- [PROBLEM STATEMENT]: Look through the listing below, find every line with the string "future", and copy it.

### INPUT FOR THIS TASK

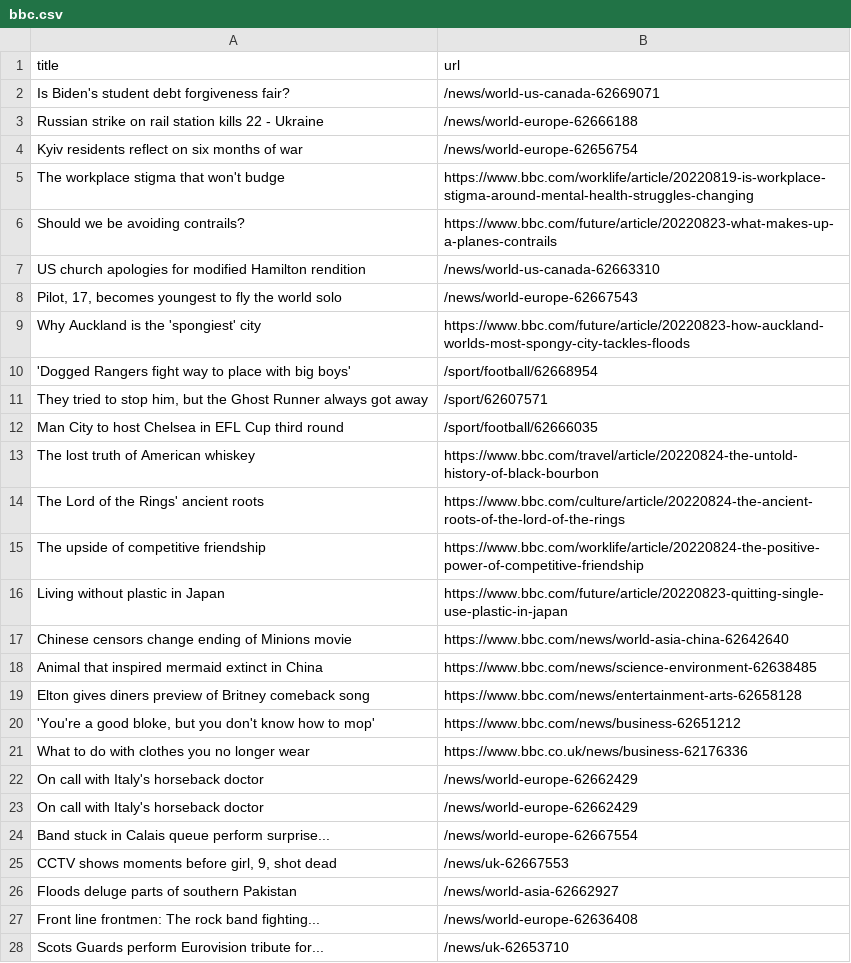
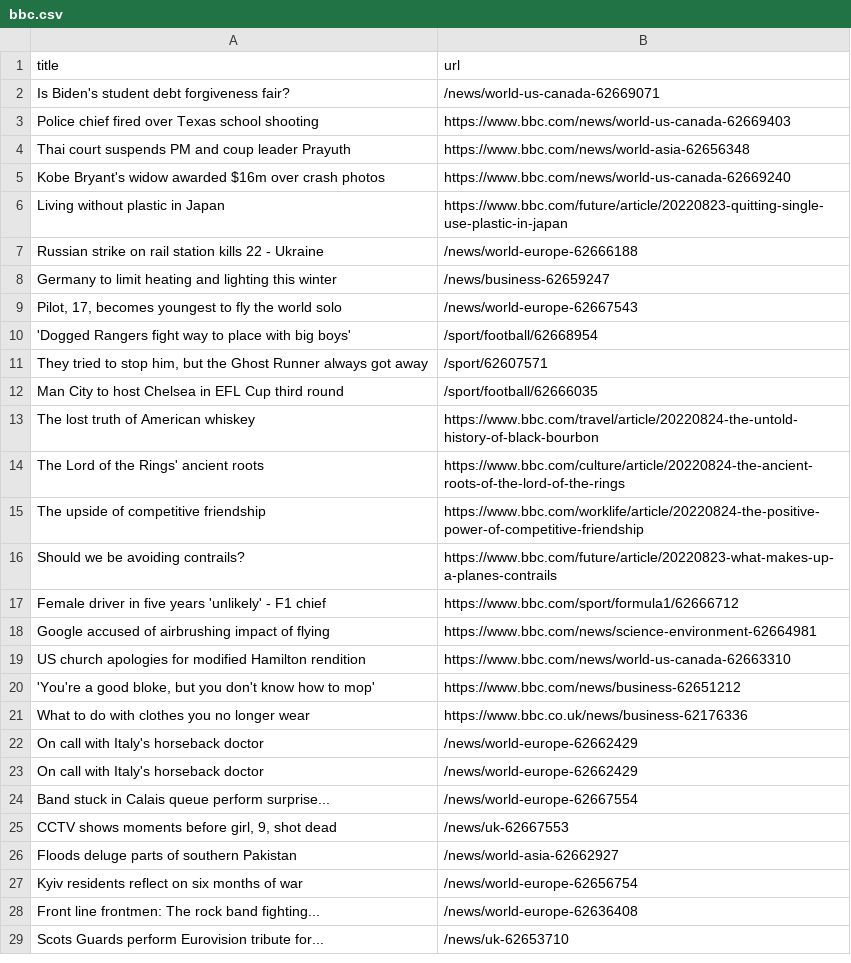
Before and after one commit to vlsachdev/automatic-scraper-bbc, a CSV file: bbc.csv, drawn as a sheet; only a part is shown.

```diff
--- a/bbc.csv
+++ b/bbc.csv
@@ -2,9 +2,9 @@ title,url
 Is Biden's student debt forgiveness fair?,/news/world-us-canada-62669071
+Police chief fired over Texas school shooting,https://www.bbc.com/news/world-us-canada-62669403
+Thai court suspends PM and coup leader Prayuth,https://www.bbc.com/news/world-asia-62656348
+Kobe Bryant's widow awarded $16m over crash photos,https://www.bbc.com/news/world-us-canada-62669240
+Living without plastic in Japan,https://www.bbc.com/future/article/20220823-quitting-single-use-plastic-in-japan
 Russian strike on rail station kills 22 - Ukraine,/news/world-europe-62666188
-Kyiv residents reflect on six months of war,/news/world-europe-62656754
-The workplace stigma that won't budge,https://www.bbc.com/worklife/article/20220819-is-workplace-stigma-around-mental-health-struggles-changing
-Should we be avoiding contrails?,https://www.bbc.com/future/article/20220823-what-makes-up-a-planes-contrails
-US church apologies for modified Hamilton rendition,/news/world-us-canada-62663310
+Germany to limit heating and lighting this winter,/news/business-62659247
 "Pilot, 17, becomes youngest to fly the world solo",/news/world-europe-62667543
-Why Auckland is the 'spongiest' city,https://www.bbc.com/future/article/20220823-how-auckland-worlds-most-spongy-city-tackles-floods
 'Dogged Rangers fight way to place with big boys',/sport/football/62668954
@@ -15,6 +15,6 @@ The Lord of the Rings' ancient roots,https://www.bbc.com/culture/article/2022082
 The upside of competitive friendship,https://www.bbc.com/worklife/article/20220824-the-positive-power-of-competitive-friendship
-Living without plastic in Japan,https://www.bbc.com/future/article/20220823-quitting-single-use-plastic-in-japan
-Chinese censors change ending of Minions movie,https://www.bbc.com/news/world-asia-china-62642640
-Animal that inspired mermaid extinct in China,https://www.bbc.com/news/science-environment-62638485
-Elton gives diners preview of Britney comeback song,https://www.bbc.com/news/entertainment-arts-62658128
+Should we be avoiding contrails?,https://www.bbc.com/future/article/20220823-what-makes-up-a-planes-contrails
+Female driver in five years 'unlikely' - F1 chief,https://www.bbc.com/sport/formula1/62666712
+Google accused of airbrushing impact of flying,https://www.bbc.com/news/science-environment-62664981
+US church apologies for modified Hamilton rendition,https://www.bbc.com/news/world-us-canada-62663310
 "'You're a good bloke, but you don't know how to mop'",https://www.bbc.com/news/business-62651212
@@ -26,2 +26,3 @@ Band stuck in Calais queue perform surprise...,/news/world-europe-62667554
 Floods deluge parts of southern Pakistan,/news/world-asia-62662927
+Kyiv residents reflect on six months of war,/news/world-europe-62656754
 Front line frontmen: The rock band fighting...,/news/world-europe-62636408
```
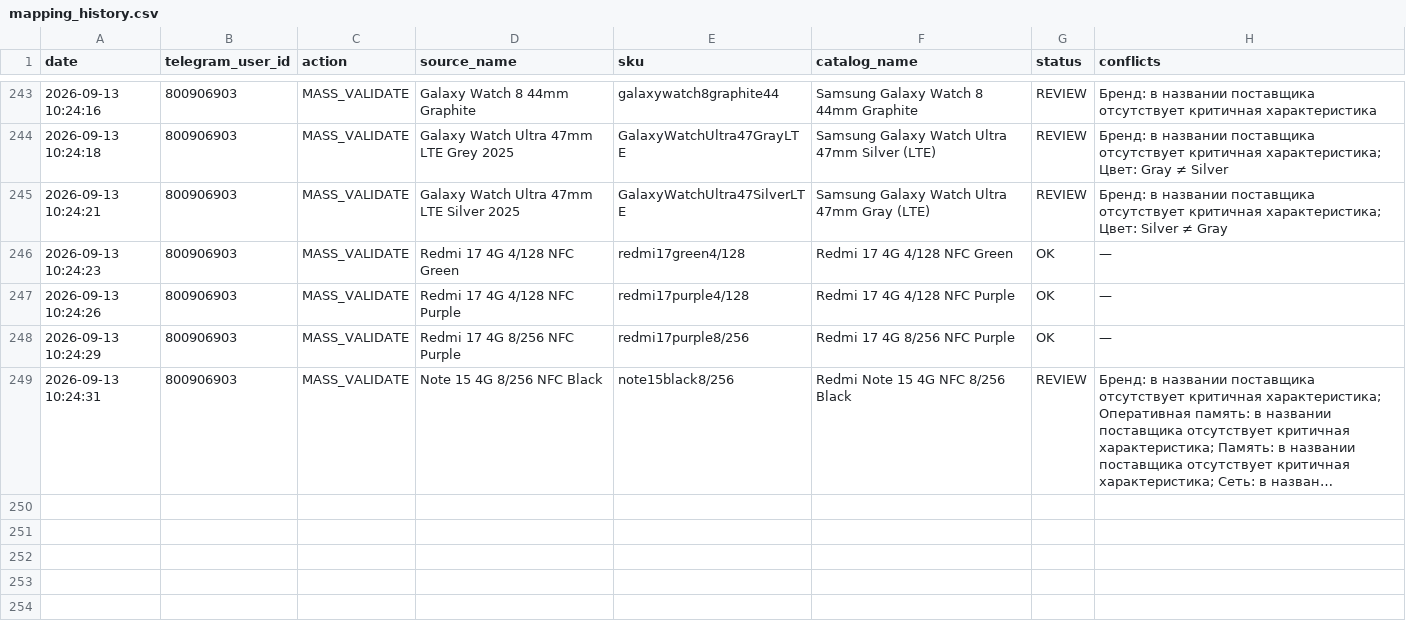
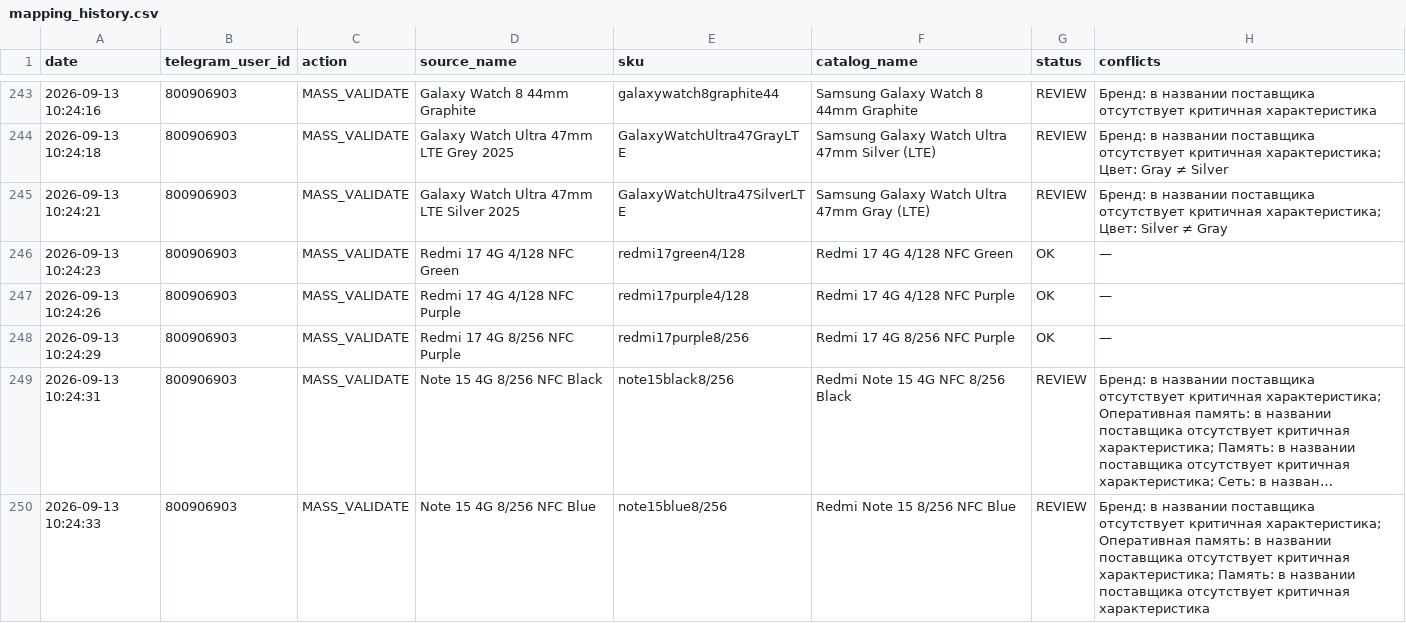
Before and after one commit to alisavladimirovna02-source/price-bot, a CSV file: mapping_history.csv, drawn as a sheet; only a part is shown, gaps mark what is left out; long unchanged cells end in …; the diff names each change by its address in the sheet, - before the commit and + after, or states it on an @@ line.

Commit message:
Record mapping MASS_VALIDATE

```diff
--- a/mapping_history.csv
+++ b/mapping_history.csv
+row 250: 2026-09-13 10:24:33 | 800906903 | MASS_VALIDATE | Note 15 4G 8/256 NFC Blue | note15blue8/256 | Redmi Note 15 8/256 NFC Blue | REVIEW | Бренд: в названии поставщика отсутствует критичная характеристика; Оперативная память: в названии поставщика отсутствует критичная характеристика; Память: в названии поставщика отсутствует критичная характеристика
```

######

- [ANSWER TO THIS PROBLEM]:
+Living without plastic in Japan,https://www.bbc.com/future/article/20220823-quitting-single-use-plastic-in-japan
-Should we be avoiding contrails?,https://www.bbc.com/future/article/20220823-what-makes-up-a-planes-contrails
-Why Auckland is the 'spongiest' city,https://www.bbc.com/future/article/20220823-how-auckland-worlds-most-spongy-city-tackles-floods
-Living without plastic in Japan,https://www.bbc.com/future/article/20220823-quitting-single-use-plastic-in-japan
+Should we be avoiding contrails?,https://www.bbc.com/future/article/20220823-what-makes-up-a-planes-contrails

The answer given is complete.